**Exercise brief:**
Write the entries out again exactly as they stand, but without the pictures.

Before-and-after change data
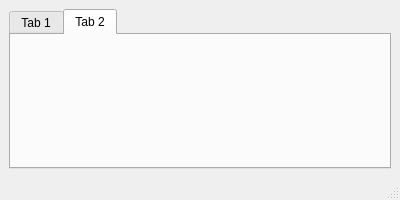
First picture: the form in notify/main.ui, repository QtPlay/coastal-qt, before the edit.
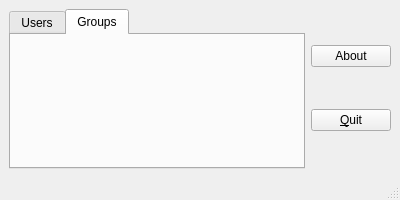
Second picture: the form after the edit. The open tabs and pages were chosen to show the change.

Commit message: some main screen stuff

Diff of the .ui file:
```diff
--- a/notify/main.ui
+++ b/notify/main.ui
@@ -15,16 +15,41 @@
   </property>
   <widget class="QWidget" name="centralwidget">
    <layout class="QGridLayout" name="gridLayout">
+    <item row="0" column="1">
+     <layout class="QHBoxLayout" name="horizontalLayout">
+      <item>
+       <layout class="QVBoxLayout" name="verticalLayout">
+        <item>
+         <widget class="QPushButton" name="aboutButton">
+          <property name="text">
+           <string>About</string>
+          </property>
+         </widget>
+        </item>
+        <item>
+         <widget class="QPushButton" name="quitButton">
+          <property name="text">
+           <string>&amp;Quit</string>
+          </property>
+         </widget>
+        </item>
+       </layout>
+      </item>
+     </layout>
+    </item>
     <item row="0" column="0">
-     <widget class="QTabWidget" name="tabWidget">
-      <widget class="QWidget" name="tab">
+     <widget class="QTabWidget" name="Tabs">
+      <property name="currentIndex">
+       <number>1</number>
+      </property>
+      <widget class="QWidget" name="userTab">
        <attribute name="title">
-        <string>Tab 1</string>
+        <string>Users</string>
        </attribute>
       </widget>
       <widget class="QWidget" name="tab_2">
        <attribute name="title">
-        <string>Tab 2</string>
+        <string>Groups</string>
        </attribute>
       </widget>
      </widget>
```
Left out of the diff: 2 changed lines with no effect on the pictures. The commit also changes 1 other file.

**Reply:**
First picture: the form in notify/main.ui, repository QtPlay/coastal-qt, before the edit.
Second picture: the form after the edit. The open tabs and pages were chosen to show the change.

Commit message: some main screen stuff

Diff of the .ui file:
```diff
--- a/notify/main.ui
+++ b/notify/main.ui
@@ -15,16 +15,41 @@
   </property>
   <widget class="QWidget" name="centralwidget">
    <layout class="QGridLayout" name="gridLayout">
+    <item row="0" column="1">
+     <layout class="QHBoxLayout" name="horizontalLayout">
+      <item>
+       <layout class="QVBoxLayout" name="verticalLayout">
+        <item>
+         <widget class="QPushButton" name="aboutButton">
+          <property name="text">
+           <string>About</string>
+          </property>
+         </widget>
+        </item>
+        <item>
+         <widget class="QPushButton" name="quitButton">
+          <property name="text">
+           <string>&amp;Quit</string>
+          </property>
+         </widget>
+        </item>
+       </layout>
+      </item>
+     </layout>
+    </item>
     <item row="0" column="0">
-     <widget class="QTabWidget" name="tabWidget">
-      <widget class="QWidget" name="tab">
+     <widget class="QTabWidget" name="Tabs">
+      <property name="currentIndex">
+       <number>1</number>
+      </property>
+      <widget class="QWidget" name="userTab">
        <attribute name="title">
-        <string>Tab 1</string>
+        <string>Users</string>
        </attribute>
       </widget>
       <widget class="QWidget" name="tab_2">
        <attribute name="title">
-        <string>Tab 2</string>
+        <string>Groups</string>
        </attribute>
       </widget>
      </widget>
```
Left out of the diff: 2 changed lines with no effect on the pictures. The commit also changes 1 other file.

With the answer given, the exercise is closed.